When you have a hit series, there’s always the temptation to do the exact same thing. Most publishers do this by having a different writer do something with a very similar plotline, or the same vibe. But there’s also the spinoff route. If you have a character who’s flitted in and out of the series so far, supporting our hardworking heroine, why not write the same sort of book only focusing on her? It would mostly deal with her career but there would also be the potential for romance! That said, Dahlia in Bloom, the parent series, is very much a one-man book. Dahlia may be surrounded by handsome men, but there’s only one man she’s prepared to be in denial over. That may be an issue with Lucia as well, as she’s clearly set up to be the love interest of Forto, her employer and clear frontrunner in the handsome man sweepstakes… and also married. Fortunately, the books always put career first.

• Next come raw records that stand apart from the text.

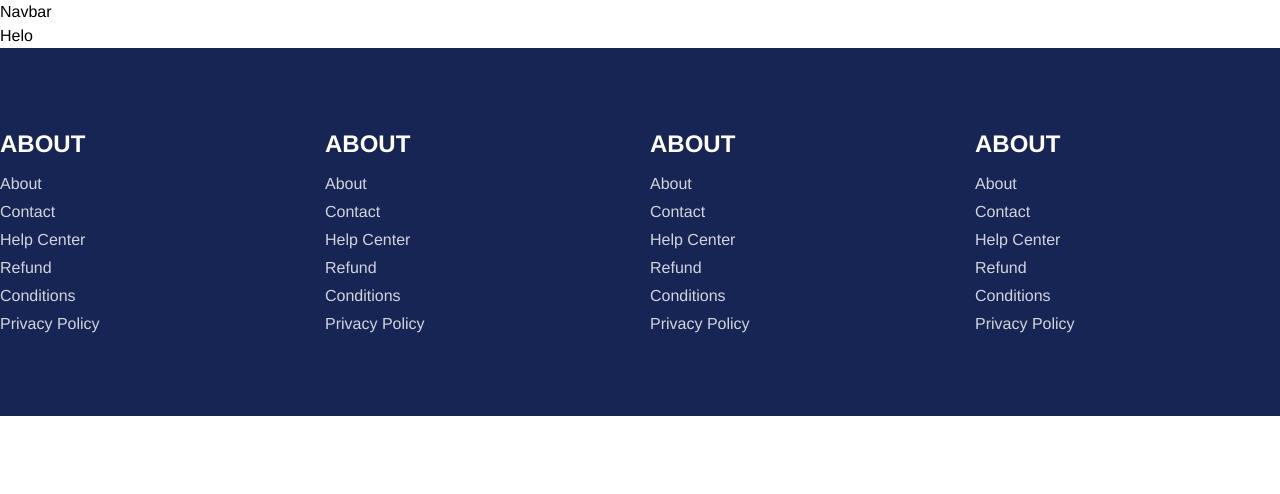
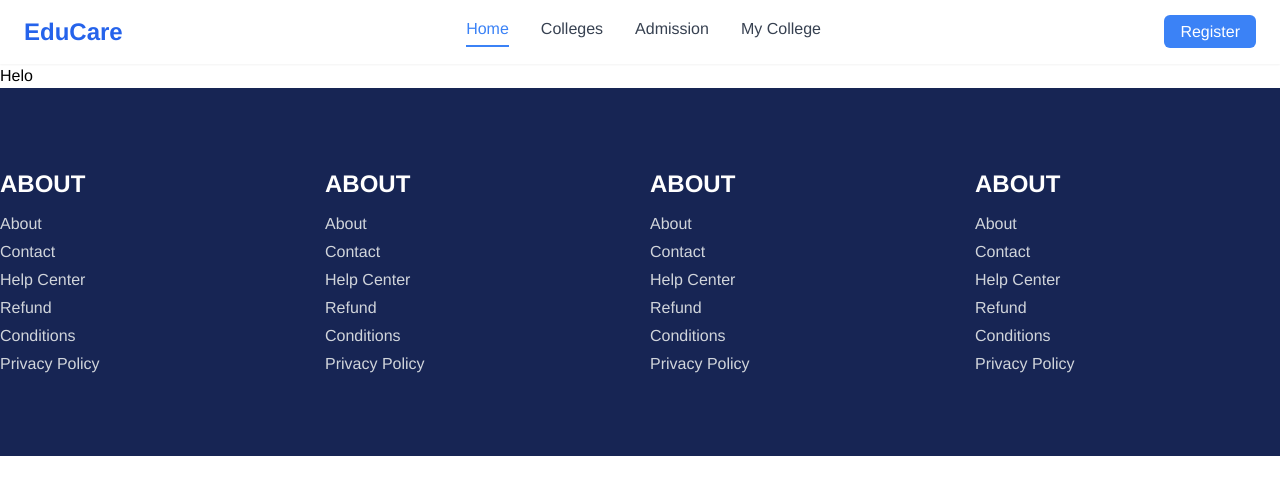
Before and after one commit to parvejme24/edu-care-frontend, a React (Vite) app: page / in a window 1280 px wide. Shown: the top 494 px of the page. Built offline with nearby package versions, Linux system fonts and the light colour scheme.

Commit message:
added responsive navbar

```diff
--- a/package.json
+++ b/package.json
@@ -15,6 +15,7 @@
     "match-sorter": "^6.3.4",
     "react": "^18.3.1",
     "react-dom": "^18.3.1",
+    "react-icons": "^5.3.0",
     "react-router-dom": "^6.26.1",
     "sort-by": "^1.2.0",
     "tailwind": "^4.0.0"
--- a/src/components/shared/Footer/Footer.jsx
+++ b/src/components/shared/Footer/Footer.jsx
@@ -15,7 +15,7 @@
 
 export default function Footer() {
   return (
-    <div className="bg-blue-950 py-20">
+    <div className="bg-blue-950 py-20 bg-[url('')]">
       <div className="container mx-auto grid grid-cols-1 md:grid-cols-2 lg:grid-cols-4 gap-5">
         {/* about section  */}
         <div>
--- a/src/components/shared/Navbar/Navbar.jsx
+++ b/src/components/shared/Navbar/Navbar.jsx
@@ -1,3 +1,111 @@
+import { useEffect, useRef, useState } from "react";
+import { FaBars, FaTimes } from "react-icons/fa";
+import { Link, NavLink } from "react-router-dom";
+
+function NavbarLink({ to, children }) {
+  return (
+    <NavLink
+      to={to}
+      className={({ isActive }) =>
+        isActive
+          ? "text-blue-500 border-b-2 border-blue-500 pb-1"
+          : "text-gray-700 hover:text-blue-500 transition-colors duration-300"
+      }
+    >
+      {children}
+    </NavLink>
+  );
+}
+
 export default function Navbar() {
-  return <div>Navbar</div>;
+  const [menuOpen, setMenuOpen] = useState(false);
+  const menuRef = useRef(null);
+
+  const toggleMenu = () => {
+    setMenuOpen(!menuOpen);
+  };
+
+  useEffect(() => {
+    const handleClickOutside = (event) => {
+      if (menuRef.current && !menuRef.current.contains(event.target)) {
+        setMenuOpen(false);
+      }
+    };
+
+    if (menuOpen) {
+      document.addEventListener("mousedown", handleClickOutside);
+    } else {
+      document.removeEventListener("mousedown", handleClickOutside);
+    }
+
+    return () => {
+      document.removeEventListener("mousedown", handleClickOutside);
+    };
+  }, [menuOpen]);
+
+  const navItems = (
+    <>
+      <NavbarLink to="/">Home</NavbarLink>
+      <NavbarLink to="/colleges">Colleges</NavbarLink>
+      <NavbarLink to="/admission">Admission</NavbarLink>
+      <NavbarLink to="/my-college">My College</NavbarLink>
+    </>
+  );
+
+  return (
+    <nav className="bg-white shadow-sm sticky top-0 z-50">
+      <div className="container mx-auto flex justify-between items-center py-4 px-6">
+        {/* Left side - Logo */}
+        <div className="text-2xl font-bold text-blue-600">
+          <Link to={"/"}>EduCare</Link>
+        </div>
+
+        {/* Middle - Navigation Links (for large devices) */}
+        <div className="hidden lg:flex space-x-8">{navItems}</div>
+
+        {/* Right side - Register Button (for large devices) */}
+        <div className="hidden lg:block">
+          <NavLink
+            to="/register"
+            className="bg-blue-500 text-white px-4 py-2 rounded-md hover:bg-blue-600 transition-transform duration-300 transform hover:scale-105"
+          >
+            Register
+          </NavLink>
+        </div>
+
+        {/* Hamburger Icon (for small and medium devices) */}
+        <div className="lg:hidden z-50">
+          <button
+            onClick={toggleMenu}
+            className="text-gray-700 focus:outline-none transform hover:scale-110 transition-transform duration-300"
+          >
+            {menuOpen ? (
+              <FaTimes className="h-8 w-8 text-blue-600" />
+            ) : (
+              <FaBars className="h-8 w-8 text-blue-600" />
+            )}
+          </button>
+        </div>
+      </div>
+
+      {/* Mobile Dropdown Menu */}
+      {menuOpen && (
+        <div
+          ref={menuRef}
+          className="lg:hidden bg-white shadow-lg py-4 px-6 absolute top-full left-0 w-full animate-slide-down"
+        >
+          <div className="flex flex-col space-y-4">
+            {navItems}
+            <NavLink
+              to="/register"
+              onClick={toggleMenu}
+              className="bg-blue-500 text-white px-4 py-2 rounded-md hover:bg-blue-600 transition-transform duration-300 transform hover:scale-105 text-center"
+            >
+              Register
+            </NavLink>
+          </div>
+        </div>
+      )}
+    </nav>
+  );
 }
```
Also changed, not shown: 1 other file (tests, documents, lock files or other folders).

Lucia is a young couturier with dreams of owning her own boutique, but at the moment still helps out at her parents’ gloves and socks business. All that changes when Hurricane Dahlia hits the city and the family is approached by Fortunato to go to the Merchant’s Guild with him to see if they can help with Dahlia’s new “toe socks” invention. Since the men of the family are all massive cowards, Lucia is the one who goes, and this ends up leading to her becoming head manager of Forto’s magical garment factory. As the book goes on, we see her overcoming adversity and handling the fashion dilemmas of an old man who wants to look less scary to his granddaughter, twins who have always been treated the same wanting to look different, and a man feeling awkward about wanting his clothes to be a bit more flamboyant. Lucia handles this all with aplomb.

Most of this book takes place at the same time as the second Dahlia in Bloom novel, and we see one scene from that book from Lucia’s perspective. That said, this was clearly meant to be read between the 6th and 7th Dahlia books, which means that sadly licensing difficulties have struck once more, and the book has lost a lot of its impact, because we know what Lucia’s reaction to “will you become my second wife?” will be from that book. The other odd thing in this book is a running theme of the city Dahlia and Lucia live in being LGBT-friendly. Lucia discusses wedding dresses for two brides, says to one of the twins that her partner might be a man or a woman, etc. That said, in terms of the main characters and the romances, the series sticks to what its audience wants and remains very heterosexual. I was sort of expecting the guy who wanted flamboyant clothes to be secretly gay, but no.

That said, this is a very solid spinoff, obsessed with clothes as much as the main series is obsessed with alcohol. It’s a must read for Dahlia fans.